### Task requirements
Look through the records below and copy each line that includes the word "nube".

### Edit difference data
....
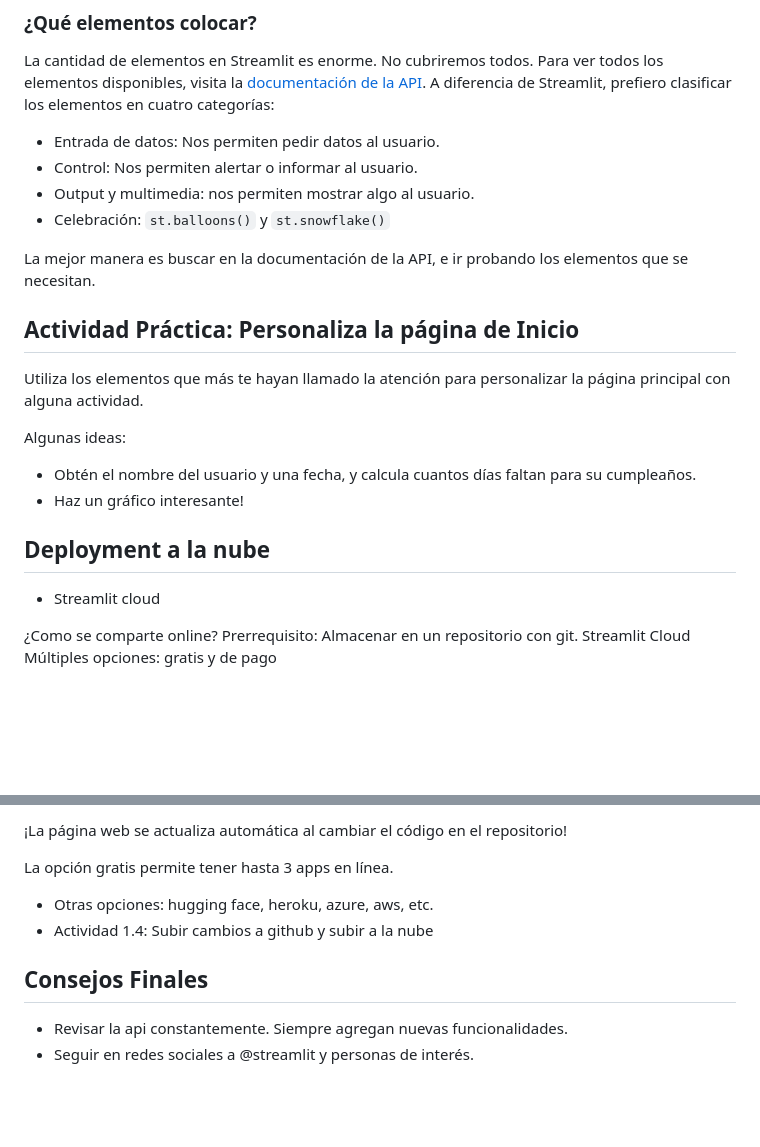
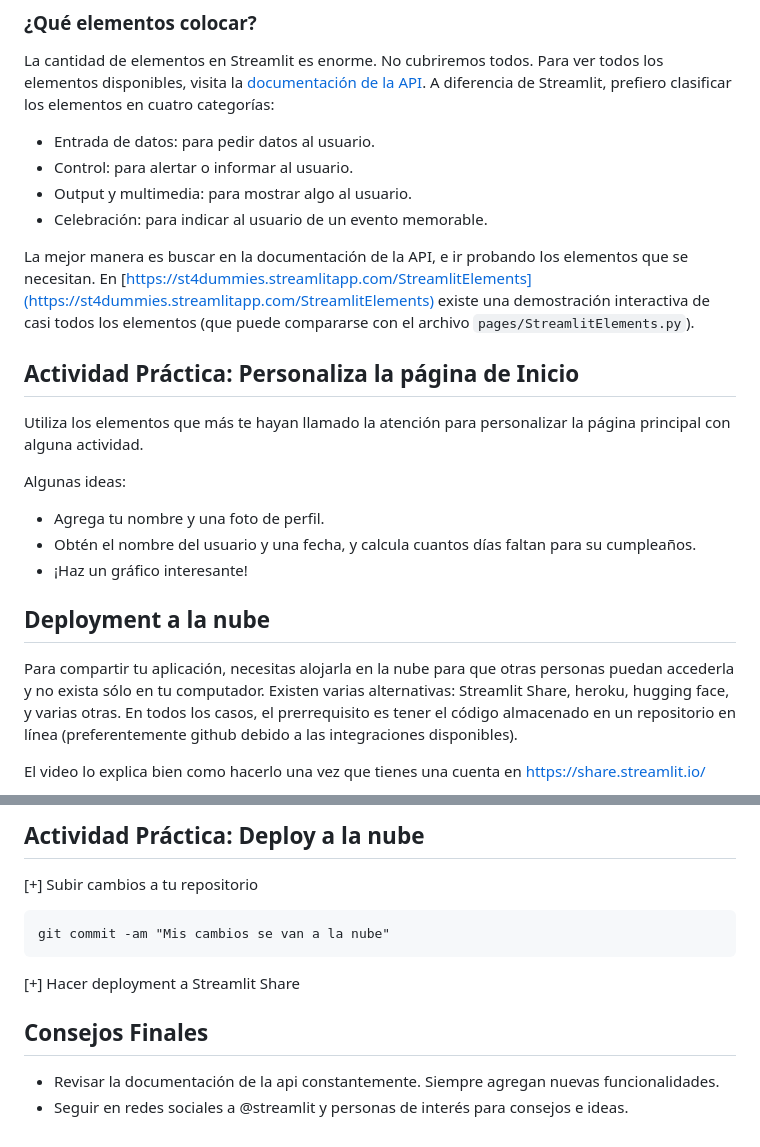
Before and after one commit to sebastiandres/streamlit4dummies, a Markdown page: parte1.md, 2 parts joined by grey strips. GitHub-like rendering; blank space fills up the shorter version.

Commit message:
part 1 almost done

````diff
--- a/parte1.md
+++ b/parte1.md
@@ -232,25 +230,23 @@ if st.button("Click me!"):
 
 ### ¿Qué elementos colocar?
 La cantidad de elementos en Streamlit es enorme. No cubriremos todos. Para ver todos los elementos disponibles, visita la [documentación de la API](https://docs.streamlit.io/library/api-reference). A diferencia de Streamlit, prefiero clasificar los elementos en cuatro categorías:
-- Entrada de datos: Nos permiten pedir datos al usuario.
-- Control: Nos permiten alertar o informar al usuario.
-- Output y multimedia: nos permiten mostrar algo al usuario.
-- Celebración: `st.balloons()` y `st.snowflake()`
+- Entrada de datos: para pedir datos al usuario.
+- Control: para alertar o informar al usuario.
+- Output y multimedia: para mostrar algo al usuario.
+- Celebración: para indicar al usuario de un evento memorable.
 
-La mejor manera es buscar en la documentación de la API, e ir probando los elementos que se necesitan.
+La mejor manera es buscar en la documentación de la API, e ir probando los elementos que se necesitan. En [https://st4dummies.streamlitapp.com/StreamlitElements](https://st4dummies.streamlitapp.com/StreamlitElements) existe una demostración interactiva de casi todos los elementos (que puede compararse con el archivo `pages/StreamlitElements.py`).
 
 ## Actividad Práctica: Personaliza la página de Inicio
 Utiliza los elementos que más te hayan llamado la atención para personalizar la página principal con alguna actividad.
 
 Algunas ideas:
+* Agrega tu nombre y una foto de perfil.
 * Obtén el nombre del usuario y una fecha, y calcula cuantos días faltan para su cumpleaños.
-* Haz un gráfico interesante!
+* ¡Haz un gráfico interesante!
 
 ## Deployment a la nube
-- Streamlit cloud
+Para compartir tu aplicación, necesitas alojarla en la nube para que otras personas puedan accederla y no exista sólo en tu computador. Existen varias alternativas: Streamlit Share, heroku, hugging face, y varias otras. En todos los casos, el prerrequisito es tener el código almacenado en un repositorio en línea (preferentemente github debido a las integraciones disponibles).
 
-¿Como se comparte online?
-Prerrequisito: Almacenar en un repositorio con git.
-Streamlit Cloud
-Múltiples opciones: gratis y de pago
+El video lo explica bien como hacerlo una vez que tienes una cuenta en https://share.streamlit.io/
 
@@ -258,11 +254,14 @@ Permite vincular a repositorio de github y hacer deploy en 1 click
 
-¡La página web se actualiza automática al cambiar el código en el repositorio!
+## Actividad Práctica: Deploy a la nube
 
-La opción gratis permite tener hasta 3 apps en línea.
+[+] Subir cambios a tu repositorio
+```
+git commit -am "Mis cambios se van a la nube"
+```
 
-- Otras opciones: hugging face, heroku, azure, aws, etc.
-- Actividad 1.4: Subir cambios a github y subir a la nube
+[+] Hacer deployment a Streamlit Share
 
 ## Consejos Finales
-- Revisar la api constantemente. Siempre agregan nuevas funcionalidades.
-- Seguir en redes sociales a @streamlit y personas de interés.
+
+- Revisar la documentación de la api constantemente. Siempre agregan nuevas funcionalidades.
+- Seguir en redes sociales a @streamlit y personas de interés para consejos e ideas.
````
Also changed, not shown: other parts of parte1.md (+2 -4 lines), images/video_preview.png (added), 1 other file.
....
### Response
 ## Deployment a la nube
+Para compartir tu aplicación, necesitas alojarla en la nube para que otras personas puedan accederla y no exista sólo en tu computador. Existen varias alternativas: Streamlit Share, heroku, hugging face, y varias otras. En todos los casos, el prerrequisito es tener el código almacenado en un repositorio en línea (preferentemente github debido a las integraciones disponibles).
+## Actividad Práctica: Deploy a la nube
+git commit -am "Mis cambios se van a la nube"
-- Actividad 1.4: Subir cambios a github y subir a la nube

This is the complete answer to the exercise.